Each record that follows should be duplicated exactly, except for its pictures.

Data in this exercise section start

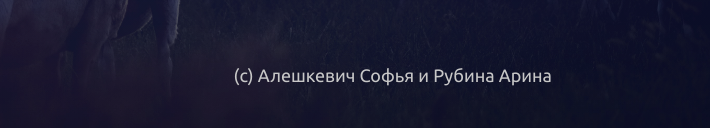
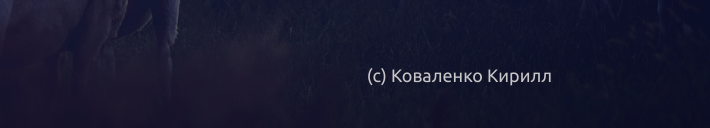
Before and after one commit to ogremagiabuzer/indproject, a plain HTML site: page index.html in a window 1280 px wide. Shown: the part 661-789 px from the top of the page, 570-1280 px from the left. Drawn offline with Linux system fonts and the light colour scheme.

Commit message:
Update index.html

```diff
--- a/index.html
+++ b/index.html
@@ -51,7 +51,7 @@
 				</ul>
 				<ul class="post-nav">
 
-					<li><a class="link" href="#">(с) Алешкевич Софья и Рубина Арина</a></li>
+					<li><a class="link" href="#">(с) Коваленко Кирилл</a></li>
 
 				</ul>
 			</div>
```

Data in this exercise section end

- The completed task -
Before and after one commit to ogremagiabuzer/indproject, a plain HTML site: page index.html in a window 1280 px wide. Shown: the part 661-789 px from the top of the page, 570-1280 px from the left. Drawn offline with Linux system fonts and the light colour scheme.

Commit message:
Update index.html

```diff
--- a/index.html
+++ b/index.html
@@ -51,7 +51,7 @@
 				</ul>
 				<ul class="post-nav">
 
-					<li><a class="link" href="#">(с) Алешкевич Софья и Рубина Арина</a></li>
+					<li><a class="link" href="#">(с) Коваленко Кирилл</a></li>
 
 				</ul>
 			</div>
```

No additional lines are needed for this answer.